The majority of the movie was filmed following the 1975 football season at the Los Angeles Memorial Coliseum. The game footage for the full stadium shots of the L.A. Coliseum was from the Pac-8 college football game between Stanford (4-3-1) and USC (7-1), played on November 8

Release[edit]

Universal Studios devised a gimmick where moviegoers were not allowed to enter the theater at the moment the football game's two-minute warning began in the film.

Television version[edit]

Due to the film's explicit violence and uncomfortable detail of a homicidal sniper acting alone and without apparent motivation, NBC negotiated with Universal Studios to film additional scenes for its television premiere in 1978. The new scenes would detail an art theft, with the sniper serving as a decoy so robbers could escape without detection. The additional scenes, totaling 40 minutes in length, were added for the film's TV showing while 45 minutes of the original version were removed. Director Larry Peerce disowned the TV version, which credits the pseudonymous "Gene Palmer" as director and Francesca Turner (who also helped doctor David Lynch's Dune for TV) for the "teleplay".[3] When shown on network television, this version of Two-Minute Warning is often shown rather than the original theatrical release.[4] The television version has never been released to video and DVD.

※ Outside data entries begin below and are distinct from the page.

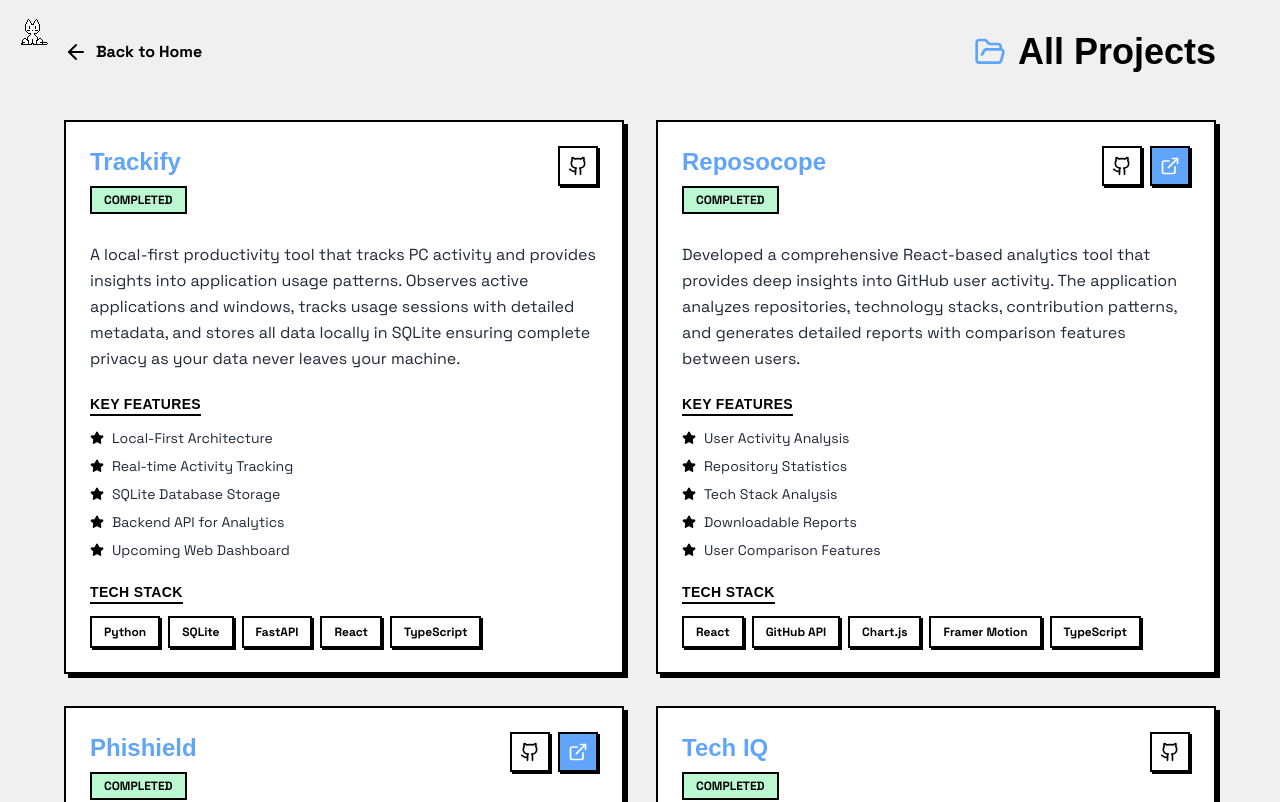
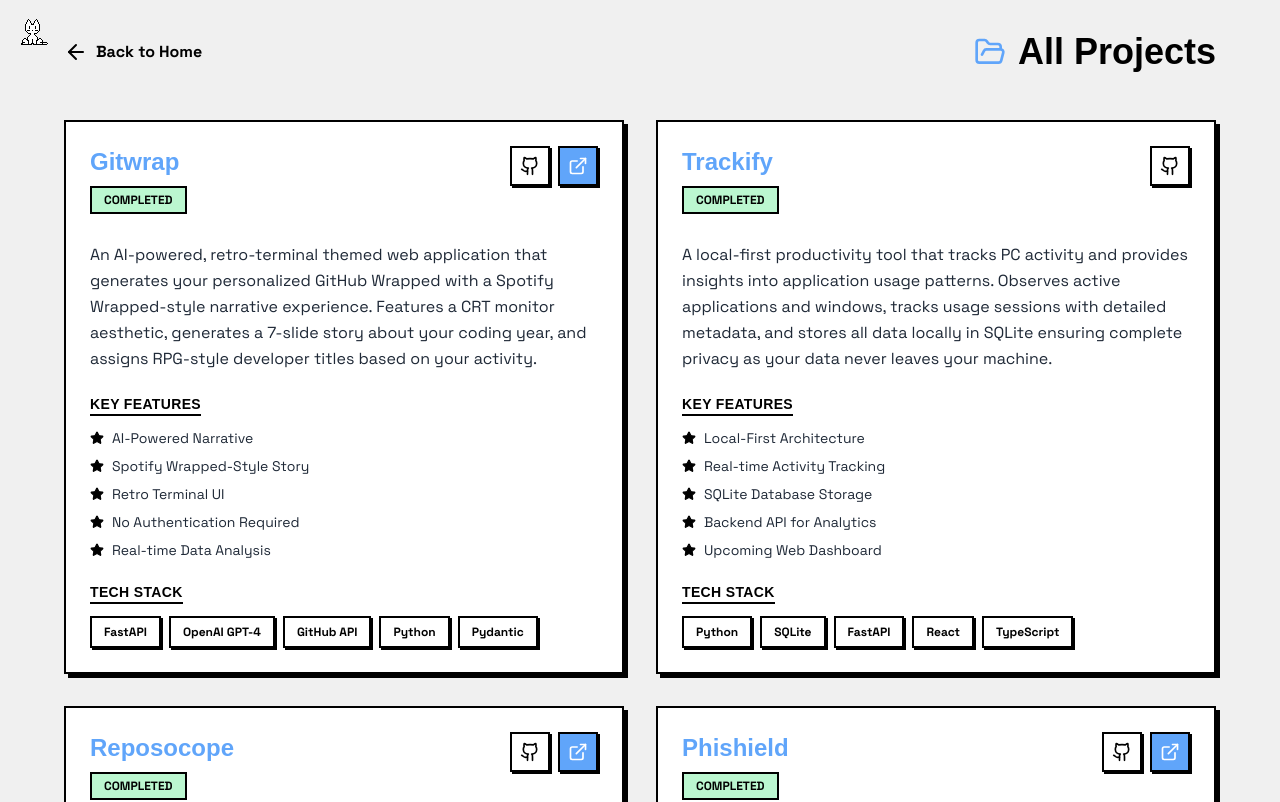
Before and after one commit to Sakthi102003/Notebook, a React (Vite) app: page /projects in a window 1280 px wide. Shown: the top 802 px of the page. Built offline with nearby package versions, Linux system fonts and the light colour scheme; no server answers; a web font is replaced by a local one.

Commit message:
Added project

```diff
--- a/src/data/projects.ts
+++ b/src/data/projects.ts
@@ -1,4 +1,19 @@
 export const projects = [
+  {
+    title: 'Gitwrap',
+    description: 'An AI-powered, retro-terminal themed web application that generates your personalized GitHub Wrapped with a Spotify Wrapped-style narrative experience. Features a CRT monitor aesthetic, generates a 7-slide story about your coding year, and assigns RPG-style developer titles based on your activity.',
+    tech: ['FastAPI', 'OpenAI GPT-4', 'GitHub API', 'Python', 'Pydantic'],
+    status: 'Completed',
+    link: 'https://github.com/Sakthi102003/Gitwrap',
+    demoLink: 'https://gitwrap.app/',
+    highlights: [
+      'AI-Powered Narrative',
+      'Spotify Wrapped-Style Story',
+      'Retro Terminal UI',
+      'No Authentication Required',
+      'Real-time Data Analysis'
+    ]
+  },
   {
     title: 'Trackify',
     description: 'A local-first productivity tool that tracks PC activity and provides insights into application usage patterns. Observes active applications and windows, tracks usage sessions with detailed metadata, and stores all data locally in SQLite  ensuring complete privacy as your data never leaves your machine.',
```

Critical reception[edit]

Roger Ebert gave the film a negative review, writing, "I knew going in what the movie was about (few films have such blunt premises) and I knew Two-Minute Warning was supposed to be a thriller, not a social statement. But I thought perhaps the movie would at least include a little pop sociology to soften its blood-letting. Not a chance. It's a cheerfully unashamed exploitation of two of our great national preoccupations, pro football and guns."[5]

References[edit]

  1. ^ "Internet Movie Database, Awards for Two-Minute Warning". imdb.com. Retrieved 2007-08-09. 
  2. ^ "Internet Movie Database, Full Cast and Crew for Two-Minute Warning". imdb.com. Retrieved 2007-08-09. 
  3. ^ "On the Celluloid Chopping Block: TWO-MINUTE WARNING (1976)". Video Junkie. Retrieved 2012-06-19. 
  4. ^ "Internet Movie Database, Alternate Versions for Two-Minute Warning". imdb.com. Retrieved 2007-08-09. 
  5. ^ Ebert, Roger. Chicago Sun-Times, film review, November 15, 1976. Last accessed: January 25, 2011.

External links[edit]